§ **WHAT THE TASK ASKS**: Find and copy the lines in the records beneath this task that contain the word "StatelessWidget".

§ **Version comparison data**:

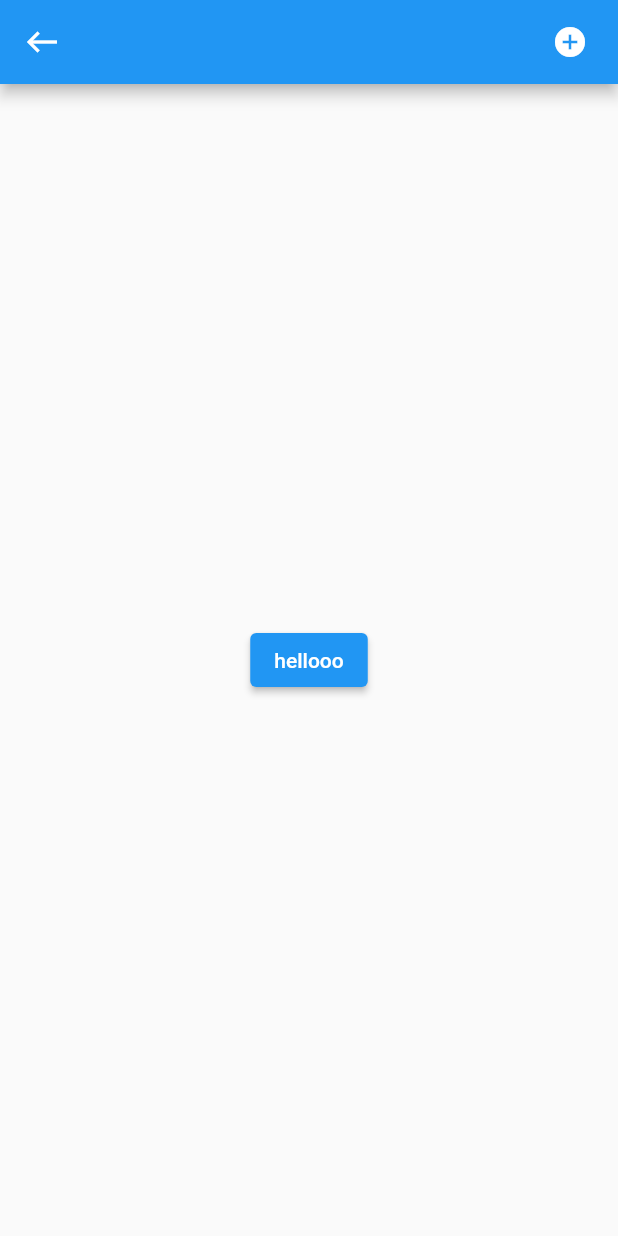
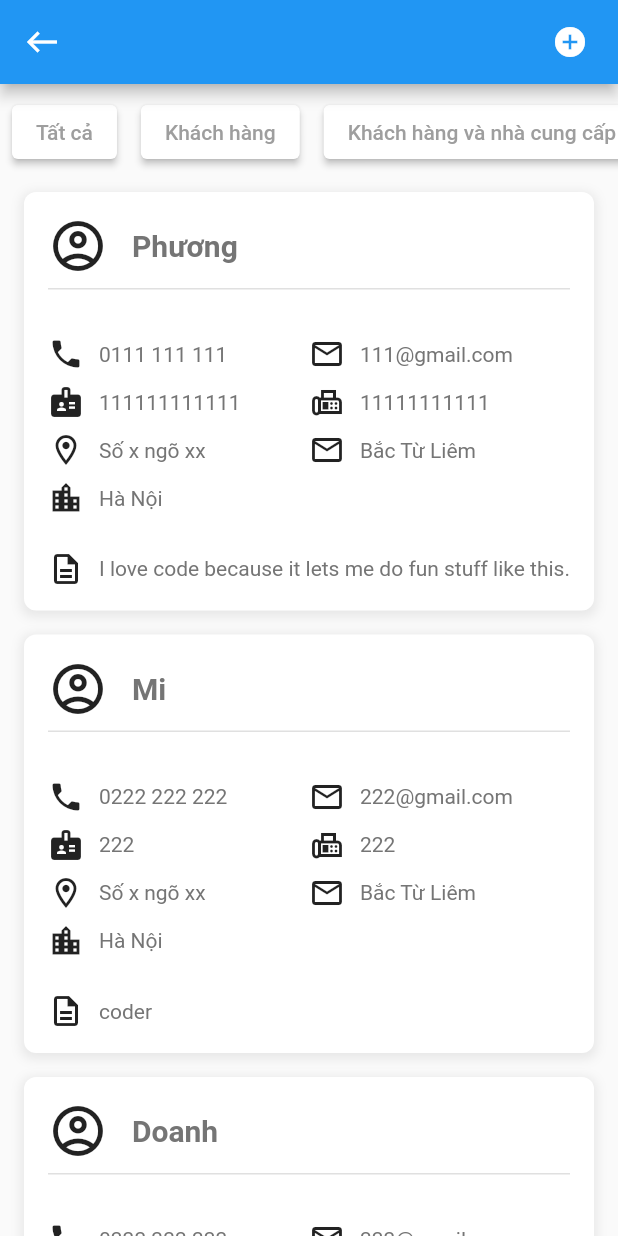
Before and after one commit to phuonghight/HIT-Flutter-2023, a Flutter app: the screen it shows after launch, on a phone screen of 412 x 824 dp. Run offline on Flutter 3.47's test engine with Material 2 defaults, Android fonts, the phone set to English and light mode, and no system bars.

Commit message:
completed home screen with customer list

```diff
--- a/form/lib/data/db.dart
+++ b/form/lib/data/db.dart
@@ -75,10 +75,10 @@ List<Customer> customers = [
     district: 'Bắc Từ Liêm',
     address: 'Số x ngõ xx',
     phoneNumber: '0111 111 111',
-    taxcode: '111',
-    idNumber: '111',
+    taxcode: '11111111111',
+    idNumber: '111111111111',
     email: '111@gmail.com',
-    description: 'Coder',
+    description: 'I love code because it lets me do fun stuff like this.',
   ),
   Customer(
     name: 'Mi',
@@ -90,7 +90,7 @@ List<Customer> customers = [
     taxcode: '222',
     idNumber: '222',
     email: '222@gmail.com',
-    description: 'Coder',
+    description: 'coder',
   ),
   Customer(
     name: 'Doanh',
--- a/form/lib/main.dart
+++ b/form/lib/main.dart
@@ -1,4 +1,6 @@
 import 'package:flutter/material.dart';
+import 'package:form/data/db.dart';
+
 import 'package:form/views/HomeScreen.dart';
 import 'package:form/views/NewCustomer.dart';
 
@@ -13,8 +15,8 @@ class MainApp extends StatelessWidget {
   Widget build(BuildContext context) {
     return MaterialApp(
       routes: {
-        '/customer': (context) => HomeScreen(),
-        '/customer/create-new': (context) => NewCustomer(),
+        '/customer': (context) => HomeScreen(customers: customers),
+        '/customer/create-new': (context) => const NewCustomer(),
       },
       initialRoute: '/customer',
     );
--- a/form/lib/views/HomeScreen.dart
+++ b/form/lib/views/HomeScreen.dart
@@ -1,13 +1,23 @@
 import 'package:flutter/material.dart';
+import 'package:form/entity/Customer.dart';
+
+import 'ProfileCard.dart';
 
 class HomeScreen extends StatefulWidget {
-  const HomeScreen({super.key});
+  final List<Customer> customers;
+  HomeScreen({super.key, required this.customers});
 
   @override
   State<HomeScreen> createState() => _HomeScreenState();
 }
 
 class _HomeScreenState extends State<HomeScreen> {
+  late List<Customer> db = widget.customers;
+
+  final ButtonStyle navbarButton = ElevatedButton.styleFrom(
+    backgroundColor: Colors.white,
+    padding: const EdgeInsets.fromLTRB(16, 8, 16, 8),
+  );
   @override
   Widget build(BuildContext context) {
     return Scaffold(
@@ -22,17 +32,106 @@ class _HomeScreenState extends State<HomeScreen> {
             child: InkWell(
               onTap: () {
                 Navigator.pushNamed(context, '/customer/create-new')
-                    .then((value) => null);
+                    .then((value) {
+                  setState(() {});
+                });
               },
-              child: Icon(Icons.add_circle),
+              child: const Icon(Icons.add_circle),
             ),
           )
         ],
       ),
-      body: Center(
-        child: ElevatedButton(
-          onPressed: () {},
-          child: Text("hellooo"),
+      body: SingleChildScrollView(
+        child: Column(
+          children: [
+            // navbar
+            SingleChildScrollView(
+              scrollDirection: Axis.horizontal,
+              child: Row(
+                children: [
+                  Padding(
+                    padding: const EdgeInsets.all(8.0),
+                    child: ElevatedButton(
+                      style: navbarButton,
+                      onPressed: () {
+                        db = widget.customers;
+                        setState(() {});
+                      },
+                      child: const Text(
+                        'Tất cả',
+                        style: TextStyle(
+                          color: Colors.grey,
+                        ),
+                      ),
+                    ),
+                  ),
+                  Padding(
+                    padding: const EdgeInsets.all(8.0),
+                    child: ElevatedButton(
+                      style: navbarButton,
+                      onPressed: () {
+                        db = widget.customers
+                            .where((customer) => customer.type == 1)
+                            .toList();
+                        setState(() {});
+                      },
+                      child: const Text(
+                        'Khách hàng',
+                        style: TextStyle(
+                          color: Colors.grey,
+                        ),
+                      ),
+                    ),
+                  ),
+                  Padding(
+                    padding: const EdgeInsets.all(8.0),
+                    child: ElevatedButton(
+                      style: navbarButton,
+                      onPressed: () {
+                        db = widget.customers
+                            .where((customer) => customer.type == 2)
+                            .toList();
+                        setState(() {});
+                      },
+                      child: const Text(
+                        'Khách hàng và nhà cung cấp',
+                        style: TextStyle(
+                          color: Colors.grey,
+                        ),
+                      ),
+                    ),
+                  ),
+                  Padding(
+                    padding: const EdgeInsets.all(8.0),
+                    child: ElevatedButton(
+                      style: navbarButton,
+                      onPressed: () {
+                        db = widget.customers
+                            .where((customer) => customer.type == 3)
+                            .toList();
+                        setState(() {});
+                      },
+                      child: const Text(
+                        'Nhà cung cấp',
+                        style: TextStyle(
+                          color: Colors.grey,
+                        ),
+                      ),
+                    ),
+                  ),
+                ],
+              ),
+            ),
+
+            // body
+
+            ListView.builder(
+              shrinkWrap: true,
+              physics: const NeverScrollableScrollPhysics(),
+              itemCount: db.length,
+              itemBuilder: (context, index) => ProfileCard(customer: db[index]),
+            ),
+          ],
         ),
       ),
     );
--- /dev/null
+++ b/form/lib/views/ProfileCard.dart
@@ -0,0 +1,168 @@
+import 'package:flutter/material.dart';
+
+import '../entity/Customer.dart';
+
+class ProfileCard extends StatelessWidget {
+  const ProfileCard({
+    super.key,
+    required this.customer,
+  });
+
+  final Customer customer;
+
+  @override
+  Widget build(BuildContext context) {
+    return DefaultTextStyle(
+      style: TextStyle(
+        color: Colors.grey.shade600,
+      ),
+      child: Container(
+        margin: const EdgeInsets.fromLTRB(16, 8, 16, 8),
+        padding: const EdgeInsets.all(16),
+        decoration: BoxDecoration(
+          color: Colors.white,
+          borderRadius: BorderRadius.circular(8),
+          boxShadow: [
+            BoxShadow(
+              color: Colors.grey
+                  .withOpacity(0.2), // Màu của shadow và độ trong suốt
+              spreadRadius: 2, // Độ rộng bóng được phát tán ra từ object
+              blurRadius: 5, // Độ nhoè của bóng
+              offset: const Offset(
+                  0, 2), // Vị trí (x,y) của shadow so với widget cha
+            ),
+          ],
+        ),
+        child: Column(
+          children: [
+            Container(
+              padding: const EdgeInsets.only(
+                bottom: 8,
+              ),
+              decoration: BoxDecoration(
+                border: Border(
+                  bottom: BorderSide(
+                    color: Colors.grey.shade300,
+                  ),
+                ),
+              ),
+              child: Row(
+                crossAxisAlignment: CrossAxisAlignment.center,
+                children: [
+                  const Icon(
+                    Icons.account_circle_outlined,
+                    size: 40,
+                  ),
+                  const SizedBox(
+                    width: 16,
+                  ),
+                  Text(
+                    customer.name,
+                    style: const TextStyle(
+                      fontSize: 20,
+                      fontWeight: FontWeight.bold,
+                    ),
+                  ),
+                ],
+              ),
+            ),
+            GridView.count(
+              crossAxisCount: 2,
+              shrinkWrap: true,
+              physics: const NeverScrollableScrollPhysics(),
+              children: [
+                Column(
+                  mainAxisAlignment: MainAxisAlignment.center,
+                  children: [
+                    const SizedBox(height: 8),
+                    Row(
+                      children: [
+                        const Icon(Icons.phone),
+                        const SizedBox(width: 10),
+                        Text(customer.phoneNumber),
+                      ],
+                    ),
+                    const SizedBox(height: 8),
+                    Row(
+                      children: [
+                        const Icon(Icons.badge),
+                        const SizedBox(width: 10),
+                        Text(customer.idNumber),
+                      ],
+                    ),
+                    const SizedBox(height: 8),
+                    Row(
+                      children: [
+                        const Icon(Icons.location_on_outlined),
+                        const SizedBox(width: 10),
+                        Text(customer.address),
+                      ],
+                    ),
+                    const SizedBox(height: 8),
+                    Row(
+                      children: [
+                        const Icon(Icons.location_city_outlined),
+                        const SizedBox(width: 10),
+                        Text(customer.city),
+                      ],
+                    ),
+                  ],
+                ),
+                Column(
+                  mainAxisAlignment: MainAxisAlignment.center,
+                  children: [
+                    const SizedBox(height: 8),
+                    Row(
+                      children: [
+                        const Icon(Icons.email_outlined),
+                        const SizedBox(width: 10),
+                        Text(customer.email),
+                      ],
+                    ),
+                    const SizedBox(height: 8),
+                    Row(
+                      children: [
+                        const Icon(Icons.fax_outlined),
+                        const SizedBox(width: 10),
+                        Text(customer.taxcode),
+                      ],
+                    ),
+                    const SizedBox(height: 8),
+                    Row(
+                      children: [
+                        const Icon(Icons.email_outlined),
+                        const SizedBox(width: 10),
+                        Text(customer.district),
+                      ],
+                    ),
+                    const SizedBox(height: 8),
+                    Row(
+                      children: const [
+                        Icon(
+                          Icons.email_outlined,
+                          color: Colors.white,
+                        ),
+                        SizedBox(width: 10),
+                        Text(''),
+                      ],
+                    ),
+                  ],
+                ),
+              ],
+            ),
+            Row(
+              children: [
+                const Icon(Icons.description_outlined),
+                const SizedBox(width: 10),
+                Text(
+                  customer.description,
+                  maxLines: 5,
+                ),
+              ],
+            ),
+          ],
+        ),
+      ),
+    );
+  }
+}
```
Also changed, not shown: 43 other files.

§ **ANSWER TO THIS TASK**:
@@ -13,8 +15,8 @@ class MainApp extends StatelessWidget {
+class ProfileCard extends StatelessWidget {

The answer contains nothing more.